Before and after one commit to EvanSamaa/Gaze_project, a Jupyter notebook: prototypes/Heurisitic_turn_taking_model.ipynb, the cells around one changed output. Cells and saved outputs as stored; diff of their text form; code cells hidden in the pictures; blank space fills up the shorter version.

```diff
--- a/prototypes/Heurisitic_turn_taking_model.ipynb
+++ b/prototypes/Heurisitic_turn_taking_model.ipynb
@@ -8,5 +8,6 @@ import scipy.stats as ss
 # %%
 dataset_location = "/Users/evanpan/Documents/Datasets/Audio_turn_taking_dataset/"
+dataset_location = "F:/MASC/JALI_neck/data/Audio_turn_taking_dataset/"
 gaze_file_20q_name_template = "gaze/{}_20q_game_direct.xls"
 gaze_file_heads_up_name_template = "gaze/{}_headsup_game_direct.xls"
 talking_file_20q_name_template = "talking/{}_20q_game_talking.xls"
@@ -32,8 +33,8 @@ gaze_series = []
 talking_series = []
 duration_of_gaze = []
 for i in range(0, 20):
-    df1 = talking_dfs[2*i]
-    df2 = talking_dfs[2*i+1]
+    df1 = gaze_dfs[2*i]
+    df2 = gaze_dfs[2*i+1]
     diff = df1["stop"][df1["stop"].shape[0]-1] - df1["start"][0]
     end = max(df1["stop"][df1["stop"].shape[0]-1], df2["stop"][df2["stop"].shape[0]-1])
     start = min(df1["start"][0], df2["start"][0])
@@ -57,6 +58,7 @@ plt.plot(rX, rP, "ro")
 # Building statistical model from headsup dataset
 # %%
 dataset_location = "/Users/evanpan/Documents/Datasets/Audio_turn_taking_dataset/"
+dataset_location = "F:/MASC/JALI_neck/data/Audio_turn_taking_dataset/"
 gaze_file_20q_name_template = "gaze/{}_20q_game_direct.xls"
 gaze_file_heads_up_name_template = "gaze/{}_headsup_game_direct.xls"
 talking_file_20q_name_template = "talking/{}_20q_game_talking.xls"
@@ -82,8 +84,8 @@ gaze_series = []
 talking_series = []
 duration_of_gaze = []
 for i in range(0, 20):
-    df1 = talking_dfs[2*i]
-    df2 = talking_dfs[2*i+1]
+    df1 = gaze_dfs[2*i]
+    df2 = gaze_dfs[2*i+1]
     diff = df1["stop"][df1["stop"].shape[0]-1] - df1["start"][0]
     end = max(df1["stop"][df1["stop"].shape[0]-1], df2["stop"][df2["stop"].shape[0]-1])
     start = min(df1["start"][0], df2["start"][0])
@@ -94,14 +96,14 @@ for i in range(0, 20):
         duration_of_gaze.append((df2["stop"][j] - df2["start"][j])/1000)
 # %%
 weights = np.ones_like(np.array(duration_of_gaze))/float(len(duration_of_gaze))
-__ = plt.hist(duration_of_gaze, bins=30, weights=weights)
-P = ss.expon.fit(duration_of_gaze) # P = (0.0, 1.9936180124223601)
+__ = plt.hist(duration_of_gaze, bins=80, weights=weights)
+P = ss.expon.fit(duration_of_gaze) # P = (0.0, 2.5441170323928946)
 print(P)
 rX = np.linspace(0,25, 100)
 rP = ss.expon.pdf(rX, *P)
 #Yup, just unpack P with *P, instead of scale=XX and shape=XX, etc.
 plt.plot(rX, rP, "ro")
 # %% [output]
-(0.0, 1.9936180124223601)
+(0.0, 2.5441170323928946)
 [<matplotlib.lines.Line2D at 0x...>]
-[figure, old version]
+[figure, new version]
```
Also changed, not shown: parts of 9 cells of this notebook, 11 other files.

> WORK TO BE COMPLETED
Give the number of lines in the listing that hold the word "output", with no other words.

> SOLUTION BELOW
2